» REQUIRED WORK: Word for word, restate every entry that follows.

» DATA SUPPLIED:

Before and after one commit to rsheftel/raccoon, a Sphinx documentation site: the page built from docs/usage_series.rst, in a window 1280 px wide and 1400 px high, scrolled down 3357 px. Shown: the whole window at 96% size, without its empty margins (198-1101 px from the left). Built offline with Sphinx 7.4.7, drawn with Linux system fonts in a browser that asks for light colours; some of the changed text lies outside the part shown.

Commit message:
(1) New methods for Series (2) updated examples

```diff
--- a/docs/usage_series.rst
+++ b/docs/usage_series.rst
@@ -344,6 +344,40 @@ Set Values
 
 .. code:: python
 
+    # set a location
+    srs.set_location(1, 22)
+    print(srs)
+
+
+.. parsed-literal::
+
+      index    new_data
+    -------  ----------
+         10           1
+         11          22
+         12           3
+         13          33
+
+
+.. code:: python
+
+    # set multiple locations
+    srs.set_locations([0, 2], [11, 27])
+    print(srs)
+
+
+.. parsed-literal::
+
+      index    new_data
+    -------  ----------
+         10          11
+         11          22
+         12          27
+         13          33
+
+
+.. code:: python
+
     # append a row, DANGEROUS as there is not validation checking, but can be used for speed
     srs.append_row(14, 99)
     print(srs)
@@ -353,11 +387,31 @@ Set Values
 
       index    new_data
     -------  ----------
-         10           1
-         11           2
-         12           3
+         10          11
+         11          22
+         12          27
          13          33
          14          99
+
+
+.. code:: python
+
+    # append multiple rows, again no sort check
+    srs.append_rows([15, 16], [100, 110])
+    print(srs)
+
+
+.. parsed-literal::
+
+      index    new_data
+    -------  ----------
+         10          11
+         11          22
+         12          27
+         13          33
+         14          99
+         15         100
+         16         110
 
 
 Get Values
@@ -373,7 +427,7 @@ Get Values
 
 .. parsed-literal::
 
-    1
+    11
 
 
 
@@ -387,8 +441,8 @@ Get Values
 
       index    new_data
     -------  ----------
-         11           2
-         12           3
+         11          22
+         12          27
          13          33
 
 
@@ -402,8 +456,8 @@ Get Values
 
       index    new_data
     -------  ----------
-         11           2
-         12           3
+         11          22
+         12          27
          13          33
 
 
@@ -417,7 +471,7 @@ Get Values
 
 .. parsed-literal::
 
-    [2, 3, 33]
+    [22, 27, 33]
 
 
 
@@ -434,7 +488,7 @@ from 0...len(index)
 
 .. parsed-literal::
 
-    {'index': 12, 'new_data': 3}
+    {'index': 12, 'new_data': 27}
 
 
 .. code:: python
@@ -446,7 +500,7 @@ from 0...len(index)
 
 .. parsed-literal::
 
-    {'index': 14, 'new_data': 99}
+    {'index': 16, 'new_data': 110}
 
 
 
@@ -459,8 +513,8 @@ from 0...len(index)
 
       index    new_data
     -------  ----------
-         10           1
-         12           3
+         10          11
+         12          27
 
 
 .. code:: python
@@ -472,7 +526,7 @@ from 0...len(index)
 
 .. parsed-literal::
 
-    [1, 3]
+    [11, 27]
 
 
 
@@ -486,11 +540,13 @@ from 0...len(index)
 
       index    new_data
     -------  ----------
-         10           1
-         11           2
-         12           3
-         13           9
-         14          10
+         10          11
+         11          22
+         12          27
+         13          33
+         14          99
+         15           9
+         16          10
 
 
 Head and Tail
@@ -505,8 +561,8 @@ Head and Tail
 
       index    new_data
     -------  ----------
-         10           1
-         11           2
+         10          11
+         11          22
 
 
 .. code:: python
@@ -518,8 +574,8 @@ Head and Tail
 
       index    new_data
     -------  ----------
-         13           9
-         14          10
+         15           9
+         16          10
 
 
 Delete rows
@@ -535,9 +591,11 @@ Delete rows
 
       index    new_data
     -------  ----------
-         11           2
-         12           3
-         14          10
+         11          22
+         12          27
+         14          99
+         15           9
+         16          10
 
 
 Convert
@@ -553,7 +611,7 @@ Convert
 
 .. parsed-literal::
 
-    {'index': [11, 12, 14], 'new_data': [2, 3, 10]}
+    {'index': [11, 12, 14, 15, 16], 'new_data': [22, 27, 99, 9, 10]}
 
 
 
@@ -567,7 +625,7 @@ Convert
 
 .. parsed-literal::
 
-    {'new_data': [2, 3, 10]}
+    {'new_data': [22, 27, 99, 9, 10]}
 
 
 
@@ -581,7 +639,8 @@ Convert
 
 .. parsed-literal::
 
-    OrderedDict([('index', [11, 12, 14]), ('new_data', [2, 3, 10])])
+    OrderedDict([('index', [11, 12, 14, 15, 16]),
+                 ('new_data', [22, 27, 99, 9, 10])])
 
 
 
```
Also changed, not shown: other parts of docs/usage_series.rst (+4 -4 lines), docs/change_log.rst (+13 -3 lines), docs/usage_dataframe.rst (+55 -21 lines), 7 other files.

» RESPONSE BELOW:
Before and after one commit to rsheftel/raccoon, a Sphinx documentation site: the page built from docs/usage_series.rst, in a window 1280 px wide and 1400 px high, scrolled down 3357 px. Shown: the whole window at 96% size, without its empty margins (198-1101 px from the left). Built offline with Sphinx 7.4.7, drawn with Linux system fonts in a browser that asks for light colours; some of the changed text lies outside the part shown.

Commit message:
(1) New methods for Series (2) updated examples

```diff
--- a/docs/usage_series.rst
+++ b/docs/usage_series.rst
@@ -344,6 +344,40 @@ Set Values
 
 .. code:: python
 
+    # set a location
+    srs.set_location(1, 22)
+    print(srs)
+
+
+.. parsed-literal::
+
+      index    new_data
+    -------  ----------
+         10           1
+         11          22
+         12           3
+         13          33
+
+
+.. code:: python
+
+    # set multiple locations
+    srs.set_locations([0, 2], [11, 27])
+    print(srs)
+
+
+.. parsed-literal::
+
+      index    new_data
+    -------  ----------
+         10          11
+         11          22
+         12          27
+         13          33
+
+
+.. code:: python
+
     # append a row, DANGEROUS as there is not validation checking, but can be used for speed
     srs.append_row(14, 99)
     print(srs)
@@ -353,11 +387,31 @@ Set Values
 
       index    new_data
     -------  ----------
-         10           1
-         11           2
-         12           3
+         10          11
+         11          22
+         12          27
          13          33
          14          99
+
+
+.. code:: python
+
+    # append multiple rows, again no sort check
+    srs.append_rows([15, 16], [100, 110])
+    print(srs)
+
+
+.. parsed-literal::
+
+      index    new_data
+    -------  ----------
+         10          11
+         11          22
+         12          27
+         13          33
+         14          99
+         15         100
+         16         110
 
 
 Get Values
@@ -373,7 +427,7 @@ Get Values
 
 .. parsed-literal::
 
-    1
+    11
 
 
 
@@ -387,8 +441,8 @@ Get Values
 
       index    new_data
     -------  ----------
-         11           2
-         12           3
+         11          22
+         12          27
          13          33
 
 
@@ -402,8 +456,8 @@ Get Values
 
       index    new_data
     -------  ----------
-         11           2
-         12           3
+         11          22
+         12          27
          13          33
 
 
@@ -417,7 +471,7 @@ Get Values
 
 .. parsed-literal::
 
-    [2, 3, 33]
+    [22, 27, 33]
 
 
 
@@ -434,7 +488,7 @@ from 0...len(index)
 
 .. parsed-literal::
 
-    {'index': 12, 'new_data': 3}
+    {'index': 12, 'new_data': 27}
 
 
 .. code:: python
@@ -446,7 +500,7 @@ from 0...len(index)
 
 .. parsed-literal::
 
-    {'index': 14, 'new_data': 99}
+    {'index': 16, 'new_data': 110}
 
 
 
@@ -459,8 +513,8 @@ from 0...len(index)
 
       index    new_data
     -------  ----------
-         10           1
-         12           3
+         10          11
+         12          27
 
 
 .. code:: python
@@ -472,7 +526,7 @@ from 0...len(index)
 
 .. parsed-literal::
 
-    [1, 3]
+    [11, 27]
 
 
 
@@ -486,11 +540,13 @@ from 0...len(index)
 
       index    new_data
     -------  ----------
-         10           1
-         11           2
-         12           3
-         13           9
-         14          10
+         10          11
+         11          22
+         12          27
+         13          33
+         14          99
+         15           9
+         16          10
 
 
 Head and Tail
@@ -505,8 +561,8 @@ Head and Tail
 
       index    new_data
     -------  ----------
-         10           1
-         11           2
+         10          11
+         11          22
 
 
 .. code:: python
@@ -518,8 +574,8 @@ Head and Tail
 
       index    new_data
     -------  ----------
-         13           9
-         14          10
+         15           9
+         16          10
 
 
 Delete rows
@@ -535,9 +591,11 @@ Delete rows
 
       index    new_data
     -------  ----------
-         11           2
-         12           3
-         14          10
+         11          22
+         12          27
+         14          99
+         15           9
+         16          10
 
 
 Convert
@@ -553,7 +611,7 @@ Convert
 
 .. parsed-literal::
 
-    {'index': [11, 12, 14], 'new_data': [2, 3, 10]}
+    {'index': [11, 12, 14, 15, 16], 'new_data': [22, 27, 99, 9, 10]}
 
 
 
@@ -567,7 +625,7 @@ Convert
 
 .. parsed-literal::
 
-    {'new_data': [2, 3, 10]}
+    {'new_data': [22, 27, 99, 9, 10]}
 
 
 
@@ -581,7 +639,8 @@ Convert
 
 .. parsed-literal::
 
-    OrderedDict([('index', [11, 12, 14]), ('new_data', [2, 3, 10])])
+    OrderedDict([('index', [11, 12, 14, 15, 16]),
+                 ('new_data', [22, 27, 99, 9, 10])])
 
 
 
```
Also changed, not shown: other parts of docs/usage_series.rst (+4 -4 lines), docs/change_log.rst (+13 -3 lines), docs/usage_dataframe.rst (+55 -21 lines), 7 other files.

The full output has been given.